▸ WHAT IS NEEDED: Retype the listing that follows, leaving nothing out.

▸ MATERIAL FOR THIS EXERCISE:
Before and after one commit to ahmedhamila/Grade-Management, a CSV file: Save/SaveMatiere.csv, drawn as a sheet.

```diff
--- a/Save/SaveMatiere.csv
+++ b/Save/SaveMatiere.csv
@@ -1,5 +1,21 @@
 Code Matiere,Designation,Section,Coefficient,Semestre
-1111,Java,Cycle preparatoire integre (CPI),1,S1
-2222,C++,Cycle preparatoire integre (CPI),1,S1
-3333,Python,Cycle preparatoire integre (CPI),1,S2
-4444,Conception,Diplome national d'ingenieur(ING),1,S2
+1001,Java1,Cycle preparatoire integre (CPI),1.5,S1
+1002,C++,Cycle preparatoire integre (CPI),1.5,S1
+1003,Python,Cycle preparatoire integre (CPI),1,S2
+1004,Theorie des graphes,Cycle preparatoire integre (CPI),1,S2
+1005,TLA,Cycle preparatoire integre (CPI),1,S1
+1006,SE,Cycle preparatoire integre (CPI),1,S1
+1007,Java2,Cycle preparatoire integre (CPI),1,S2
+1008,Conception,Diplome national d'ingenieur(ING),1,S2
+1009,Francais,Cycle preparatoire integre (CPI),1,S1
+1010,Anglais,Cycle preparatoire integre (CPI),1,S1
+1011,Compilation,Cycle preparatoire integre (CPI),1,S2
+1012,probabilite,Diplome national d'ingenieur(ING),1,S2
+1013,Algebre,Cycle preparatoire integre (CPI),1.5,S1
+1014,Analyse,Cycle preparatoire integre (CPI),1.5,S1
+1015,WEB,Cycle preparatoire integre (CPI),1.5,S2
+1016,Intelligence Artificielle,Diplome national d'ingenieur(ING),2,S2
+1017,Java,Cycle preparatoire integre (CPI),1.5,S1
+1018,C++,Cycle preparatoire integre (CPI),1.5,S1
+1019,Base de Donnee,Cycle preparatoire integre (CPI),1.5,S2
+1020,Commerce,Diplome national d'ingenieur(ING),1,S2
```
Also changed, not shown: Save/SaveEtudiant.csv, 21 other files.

▸ EXERCISE ANSWER:
Before and after one commit to ahmedhamila/Grade-Management, a CSV file: Save/SaveMatiere.csv, drawn as a sheet.

```diff
--- a/Save/SaveMatiere.csv
+++ b/Save/SaveMatiere.csv
@@ -1,5 +1,21 @@
 Code Matiere,Designation,Section,Coefficient,Semestre
-1111,Java,Cycle preparatoire integre (CPI),1,S1
-2222,C++,Cycle preparatoire integre (CPI),1,S1
-3333,Python,Cycle preparatoire integre (CPI),1,S2
-4444,Conception,Diplome national d'ingenieur(ING),1,S2
+1001,Java1,Cycle preparatoire integre (CPI),1.5,S1
+1002,C++,Cycle preparatoire integre (CPI),1.5,S1
+1003,Python,Cycle preparatoire integre (CPI),1,S2
+1004,Theorie des graphes,Cycle preparatoire integre (CPI),1,S2
+1005,TLA,Cycle preparatoire integre (CPI),1,S1
+1006,SE,Cycle preparatoire integre (CPI),1,S1
+1007,Java2,Cycle preparatoire integre (CPI),1,S2
+1008,Conception,Diplome national d'ingenieur(ING),1,S2
+1009,Francais,Cycle preparatoire integre (CPI),1,S1
+1010,Anglais,Cycle preparatoire integre (CPI),1,S1
+1011,Compilation,Cycle preparatoire integre (CPI),1,S2
+1012,probabilite,Diplome national d'ingenieur(ING),1,S2
+1013,Algebre,Cycle preparatoire integre (CPI),1.5,S1
+1014,Analyse,Cycle preparatoire integre (CPI),1.5,S1
+1015,WEB,Cycle preparatoire integre (CPI),1.5,S2
+1016,Intelligence Artificielle,Diplome national d'ingenieur(ING),2,S2
+1017,Java,Cycle preparatoire integre (CPI),1.5,S1
+1018,C++,Cycle preparatoire integre (CPI),1.5,S1
+1019,Base de Donnee,Cycle preparatoire integre (CPI),1.5,S2
+1020,Commerce,Diplome national d'ingenieur(ING),1,S2
```
Also changed, not shown: Save/SaveEtudiant.csv, 21 other files.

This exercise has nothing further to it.